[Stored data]
● ● ● ●
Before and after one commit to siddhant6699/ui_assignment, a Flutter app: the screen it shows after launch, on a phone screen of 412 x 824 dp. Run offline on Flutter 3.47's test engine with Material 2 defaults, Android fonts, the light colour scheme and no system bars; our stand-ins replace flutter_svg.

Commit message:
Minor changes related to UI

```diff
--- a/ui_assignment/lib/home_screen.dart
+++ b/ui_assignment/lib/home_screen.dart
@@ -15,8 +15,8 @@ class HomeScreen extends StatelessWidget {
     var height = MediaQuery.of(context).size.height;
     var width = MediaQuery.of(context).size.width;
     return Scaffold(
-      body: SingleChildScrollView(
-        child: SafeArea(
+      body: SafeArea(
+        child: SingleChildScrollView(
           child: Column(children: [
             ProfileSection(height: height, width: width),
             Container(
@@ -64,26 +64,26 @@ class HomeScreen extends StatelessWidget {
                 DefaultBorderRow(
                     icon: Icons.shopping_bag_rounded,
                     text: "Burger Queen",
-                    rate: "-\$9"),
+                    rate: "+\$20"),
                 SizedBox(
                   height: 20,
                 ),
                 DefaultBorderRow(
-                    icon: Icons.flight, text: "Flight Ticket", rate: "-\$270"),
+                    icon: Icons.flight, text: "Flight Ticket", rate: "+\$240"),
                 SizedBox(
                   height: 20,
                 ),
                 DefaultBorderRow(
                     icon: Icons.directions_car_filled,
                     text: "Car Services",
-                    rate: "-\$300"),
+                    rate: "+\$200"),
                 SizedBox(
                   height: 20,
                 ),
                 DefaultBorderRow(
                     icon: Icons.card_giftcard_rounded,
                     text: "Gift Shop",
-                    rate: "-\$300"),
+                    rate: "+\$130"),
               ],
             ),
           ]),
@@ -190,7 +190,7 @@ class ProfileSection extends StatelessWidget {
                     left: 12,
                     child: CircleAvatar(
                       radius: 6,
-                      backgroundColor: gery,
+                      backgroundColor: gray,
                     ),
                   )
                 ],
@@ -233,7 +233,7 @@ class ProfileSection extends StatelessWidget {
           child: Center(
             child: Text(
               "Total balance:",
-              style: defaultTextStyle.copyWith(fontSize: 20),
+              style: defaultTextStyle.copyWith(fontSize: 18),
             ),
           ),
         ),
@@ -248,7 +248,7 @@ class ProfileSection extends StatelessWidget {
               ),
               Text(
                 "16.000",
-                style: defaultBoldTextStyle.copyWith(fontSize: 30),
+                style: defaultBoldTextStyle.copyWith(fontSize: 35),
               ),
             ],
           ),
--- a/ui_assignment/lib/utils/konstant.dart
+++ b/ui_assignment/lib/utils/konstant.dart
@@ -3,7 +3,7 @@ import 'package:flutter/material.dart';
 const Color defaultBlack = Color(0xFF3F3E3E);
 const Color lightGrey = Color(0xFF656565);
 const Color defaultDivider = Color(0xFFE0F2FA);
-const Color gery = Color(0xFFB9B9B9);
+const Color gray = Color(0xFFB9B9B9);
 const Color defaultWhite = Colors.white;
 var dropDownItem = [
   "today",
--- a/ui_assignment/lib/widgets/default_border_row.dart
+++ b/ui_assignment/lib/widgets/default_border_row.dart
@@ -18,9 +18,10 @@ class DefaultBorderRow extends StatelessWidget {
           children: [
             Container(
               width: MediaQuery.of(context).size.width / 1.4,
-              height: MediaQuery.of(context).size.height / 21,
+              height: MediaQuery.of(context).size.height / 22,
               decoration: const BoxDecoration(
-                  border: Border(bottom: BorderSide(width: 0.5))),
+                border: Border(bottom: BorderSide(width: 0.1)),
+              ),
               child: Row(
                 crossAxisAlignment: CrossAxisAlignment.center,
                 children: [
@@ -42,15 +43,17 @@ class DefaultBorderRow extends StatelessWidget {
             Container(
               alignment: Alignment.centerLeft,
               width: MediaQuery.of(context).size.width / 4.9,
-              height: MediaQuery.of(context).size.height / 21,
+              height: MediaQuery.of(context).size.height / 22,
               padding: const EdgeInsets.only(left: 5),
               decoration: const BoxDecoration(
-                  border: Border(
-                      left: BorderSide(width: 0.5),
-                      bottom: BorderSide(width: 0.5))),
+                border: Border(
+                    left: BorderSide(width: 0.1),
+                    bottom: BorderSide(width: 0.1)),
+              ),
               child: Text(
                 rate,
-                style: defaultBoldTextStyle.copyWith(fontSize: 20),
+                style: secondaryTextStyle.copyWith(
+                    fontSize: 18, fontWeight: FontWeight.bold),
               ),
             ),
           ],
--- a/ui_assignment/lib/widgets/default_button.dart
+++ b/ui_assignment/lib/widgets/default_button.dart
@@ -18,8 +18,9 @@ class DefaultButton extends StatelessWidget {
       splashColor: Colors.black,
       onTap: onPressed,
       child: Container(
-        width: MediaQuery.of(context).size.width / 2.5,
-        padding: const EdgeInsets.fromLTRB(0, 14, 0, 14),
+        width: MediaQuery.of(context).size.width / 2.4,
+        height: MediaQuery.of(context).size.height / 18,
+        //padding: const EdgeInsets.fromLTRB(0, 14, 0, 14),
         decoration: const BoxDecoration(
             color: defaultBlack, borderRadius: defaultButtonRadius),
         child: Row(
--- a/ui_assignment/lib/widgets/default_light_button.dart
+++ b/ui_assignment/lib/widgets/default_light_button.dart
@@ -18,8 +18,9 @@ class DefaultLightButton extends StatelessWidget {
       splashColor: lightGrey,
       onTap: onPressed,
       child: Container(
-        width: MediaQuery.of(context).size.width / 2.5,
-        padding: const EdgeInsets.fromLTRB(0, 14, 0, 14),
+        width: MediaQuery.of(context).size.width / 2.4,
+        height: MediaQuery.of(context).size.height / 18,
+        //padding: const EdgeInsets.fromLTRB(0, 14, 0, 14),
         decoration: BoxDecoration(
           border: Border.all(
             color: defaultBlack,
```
● ● ● ●
DIRECTIONS - The required answer is each line of the data in which the word "body" appears.

SOLUTION FOR THIS TASK -
-      body: SingleChildScrollView(
+      body: SafeArea(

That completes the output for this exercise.